Cubs

The story behind the Cubs drafting 49ers quarterback Kaepernick

961907.png

The story behind the Cubs drafting 49ers quarterback Kaepernick

If this late-season fade continues, Bears fans might remember Colin Kaepernicks star turn on Monday Night Football as a tipping point toward major changes at Halas Hall.

But in an alternate universe, the San Francisco 49ers quarterback actually could have been a piece of the puzzle at Clark and Addison.

Tim Wilken watched parts of that 32-7 beatdown at Candlestick Park. (To be honest, hes more of a Green Bay Packers fan.) He may not have been totally tuned in on Nov. 19, but those text messages would keep popping up on his phone: Theres your boy!

Thats an exaggeration, because the scouting director only had a fuzzy vision of what Kaepernick might become when the Cubs picked him in the 43rd round of the 2009 draft.
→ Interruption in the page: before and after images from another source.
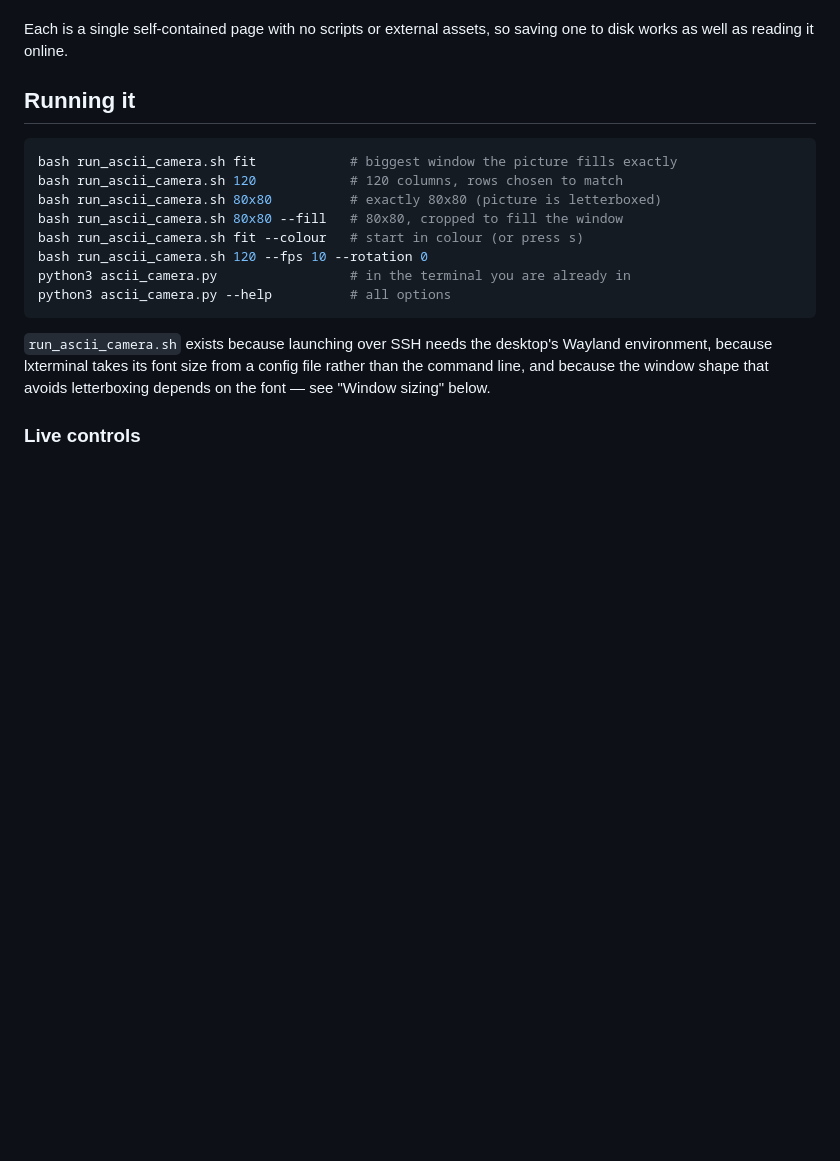
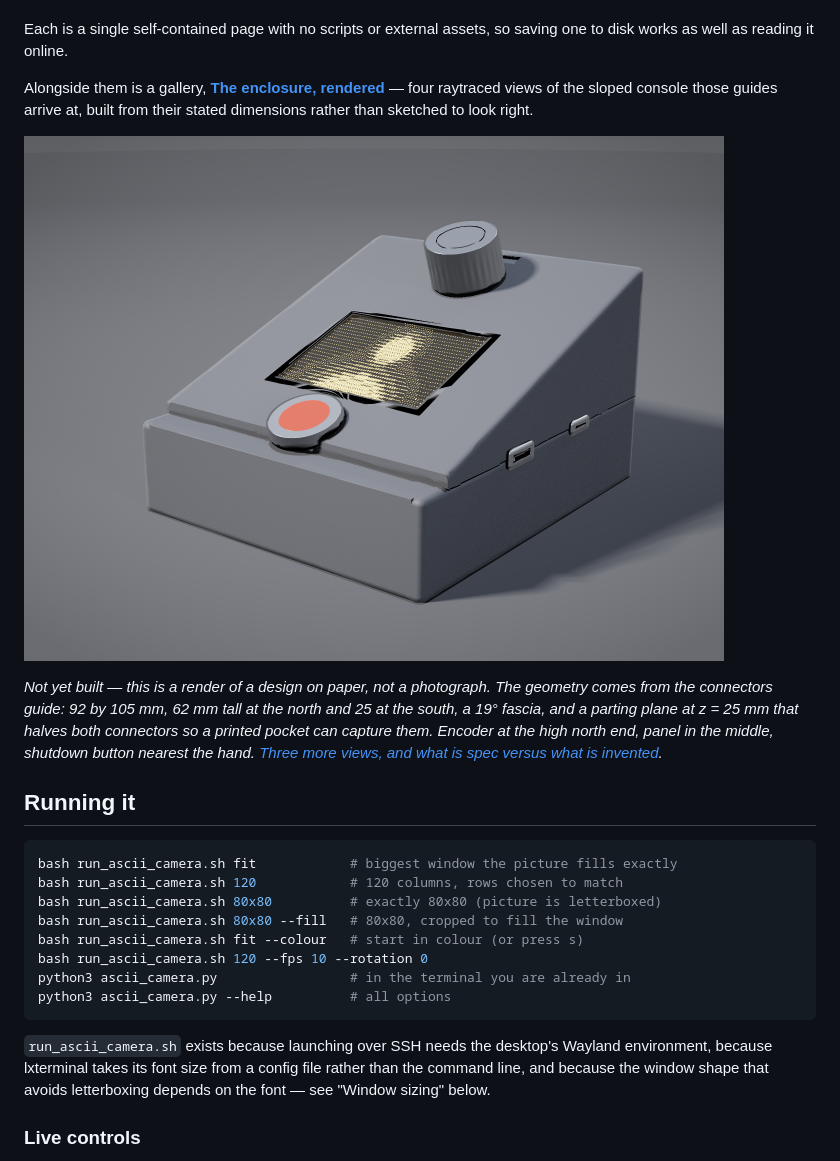
Before and after one commit to replicant1/AsciiArt-Pi, a Markdown page: README.md, the part around one of its changes. Drawn GitHub-style; pictures changed too: docs/enclosure-hero-thumb.png (added); blank space fills up the shorter version.

```diff
--- a/README.md
+++ b/README.md
@@ -51,6 +51,21 @@ raw view serves these as `text/plain`, so neither renders the drawings.
 
 Each is a single self-contained page with no scripts or external assets, so
 saving one to disk works as well as reading it online.
+
+Alongside them is a gallery, **[The enclosure,
+rendered](https://replicant1.github.io/AsciiArt-Pi/enclosure-renders.html)** —
+four raytraced views of the sloped console those guides arrive at, built from
+their stated dimensions rather than sketched to look right.
+
+[![The enclosure, rendered: a grey 3D-printed sloped console seen from the low southern side, with a lit amber ASCII panel on the sloped face, a knurled metal encoder knob above it and a red illuminated button below it](docs/enclosure-hero-thumb.png)](https://replicant1.github.io/AsciiArt-Pi/enclosure-renders.html)
+
+*Not yet built — this is a render of a design on paper, not a photograph. The
+geometry comes from the connectors guide: 92 by 105 mm, 62 mm tall at the north
+and 25 at the south, a 19° fascia, and a parting plane at z = 25 mm that halves
+both connectors so a printed pocket can capture them. Encoder at the high north
+end, panel in the middle, shutdown button nearest the hand.
+[Three more views, and what is spec versus what is
+invented](https://replicant1.github.io/AsciiArt-Pi/enclosure-renders.html).*
 
 ## Running it
 
```
Also changed, not shown: other parts of README.md (+25 -0 lines), docs/enclosure-ports-thumb.png (added), 9 other files.
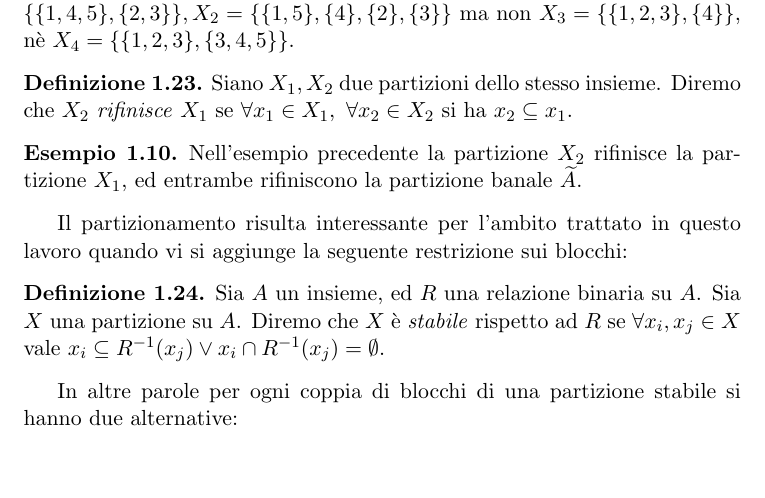
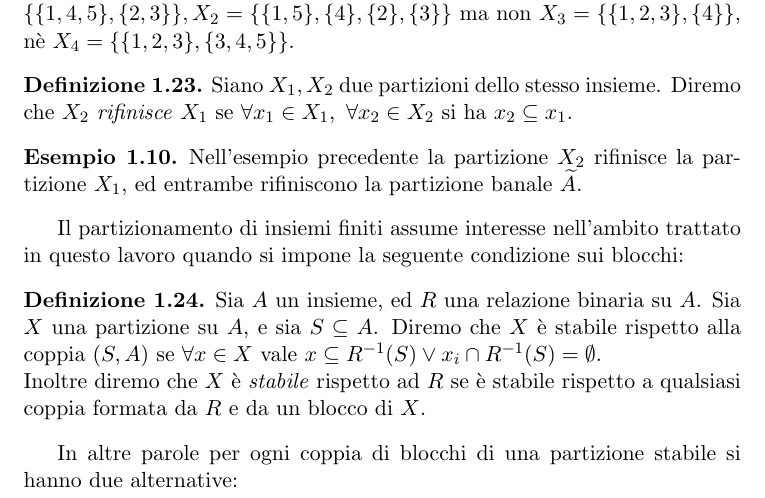
Before and after one commit to fandreuz/bsc-thesis, a LaTeX document (LaTex/document.tex, which reads LaTex/tex/sezione1/file.tex): part of page 15 of 32, cut so that both start at the same text, the shorter picture padded with empty space. Compiled offline with pdfLaTeX.

Commit message:
riformulazione definizione stabilitò

```diff
--- a/LaTex/tex/sezione1/file.tex
+++ b/LaTex/tex/sezione1/file.tex
@@ -580,10 +580,10 @@ Cominciamo con alcune definizioni su cui struttureremo la formulazione del probl
 \begin{example}
     Nell'esempio precedente la partizione $X_2$ rifinisce la partizione $X_1$, ed entrambe rifiniscono la partizione banale $\widetilde{A}$.
 \end{example}
-Il partizionamento risulta interessante per l'ambito trattato in questo lavoro quando vi si aggiunge la seguente restrizione sui blocchi:
+Il partizionamento di insiemi finiti assume interesse nell'ambito trattato in questo lavoro quando si impone la seguente condizione sui blocchi:
 \begin{definition}
-    Sia $A$ un insieme, ed $R$ una relazione binaria su $A$. Sia $X$ una partizione su $A$. Diremo che $X$ è \emph{stabile} rispetto ad $R$ se $\forall x_i, x_j \in X$
-    vale $x_i \subseteq R^{-1}(x_j) \lor x_i \cap R^{-1}(x_j) = \emptyset$.
+    Sia $A$ un insieme, ed $R$ una relazione binaria su $A$. Sia $X$ una partizione su $A$, e sia $S \subseteq A$. Diremo che $X$ è stabile rispetto alla coppia $(S,A)$ se $\forall x \in X$ vale $x \subseteq R^{-1}(S) \lor x_i \cap R^{-1}(S) = \emptyset$.\\
+    Inoltre diremo che $X$ è \emph{stabile} rispetto ad $R$ se è stabile rispetto a qualsiasi coppia formata da $R$ e da un blocco di $X$.
 \end{definition}
 In altre parole per ogni coppia di blocchi di una partizione stabile si hanno due alternative:
 \begin{itemize}
```
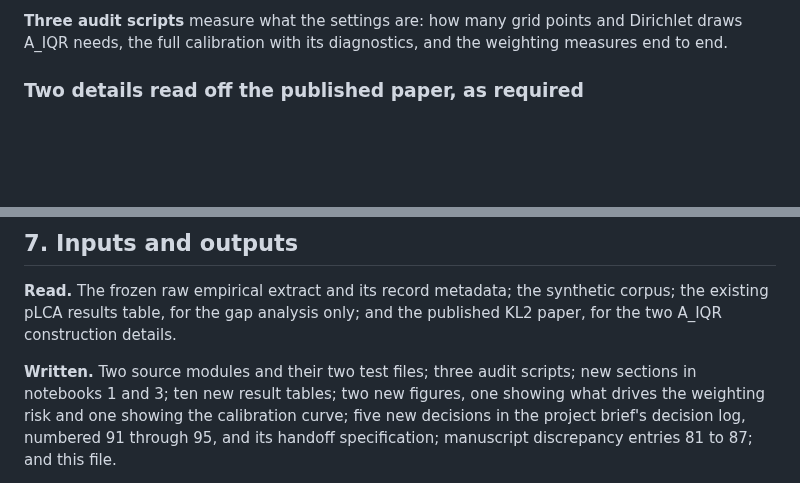
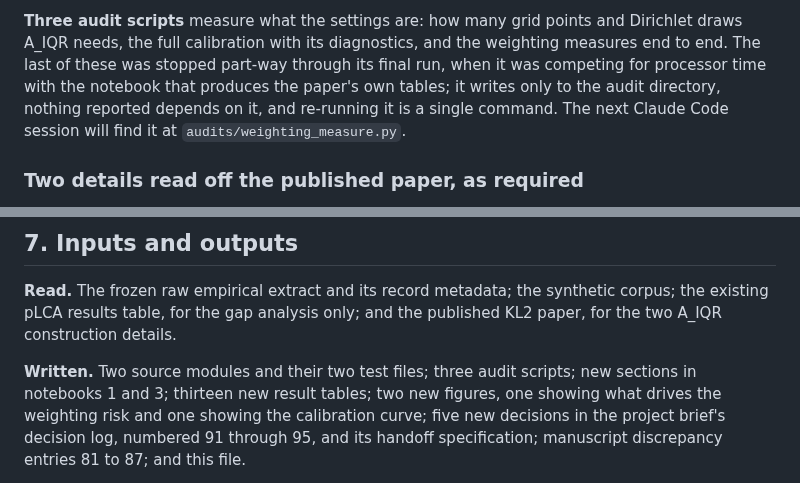
Before and after one commit to mtorres2941/CompareUQMethods, a Markdown page: reports/HANDOFF_stage-2d.md, 2 parts joined by grey strips. GitHub-like rendering; blank space fills up the shorter version.

```diff
--- a/reports/HANDOFF_stage-2d.md
+++ b/reports/HANDOFF_stage-2d.md
@@ -159,7 +159,11 @@ material writes no pLCA result and replaces nothing above it.**
 
 **Three audit scripts** measure what the settings are: how many grid points and
 Dirichlet draws A_IQR needs, the full calibration with its diagnostics, and the
-weighting measures end to end.
+weighting measures end to end. The last of these was stopped part-way through its
+final run, when it was competing for processor time with the notebook that
+produces the paper's own tables; it writes only to the audit directory, nothing
+reported depends on it, and re-running it is a single command. The next Claude
+Code session will find it at `audits/weighting_measure.py`.
 
 ### Two details read off the published paper, as required
 
@@ -515,7 +519,7 @@ corpus; the existing pLCA results table, for the gap analysis only; and the
 published KL2 paper, for the two A_IQR construction details.
 
 **Written.** Two source modules and their two test files; three audit scripts;
-new sections in notebooks 1 and 3; ten new result tables; two new figures, one
+new sections in notebooks 1 and 3; thirteen new result tables; two new figures, one
 showing what drives the weighting risk and one showing the calibration curve;
 five new decisions in the project brief's decision log, numbered 91 through 95,
 and its handoff specification; manuscript discrepancy entries 81 to 87; and this
```
Also changed, not shown: outputs/figures/CompareUQMethods_FIG_FlipCalibration.png.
National crosschecker Sam Hughes whose buddies in Reno helped tip him off about the University of Nevada quarterback has gotten similar reactions.

Ive been getting hit up by the Bay Area writers, Hughes said. Theyre all like disappointed that Ive actually never seen him throw a baseball.

Standing in the main lobby of Nashvilles Opryland Hotel last week, Hughes smiled and laughed at the kind of stories told during the winter meetings.

There were reports that Kaepernick had an easy delivery and threw 92 mph at Pitman High School in Turlock, Calif., which is about two hours inland from San Francisco. He was listed at 6-foot-6, 180 pounds on MLB.coms draft database, while the NFLs website now has him at 6-foot-4, 230 pounds. Whatever the frame, the Cubs saw upside as a potential pitcher, not a franchise quarterback.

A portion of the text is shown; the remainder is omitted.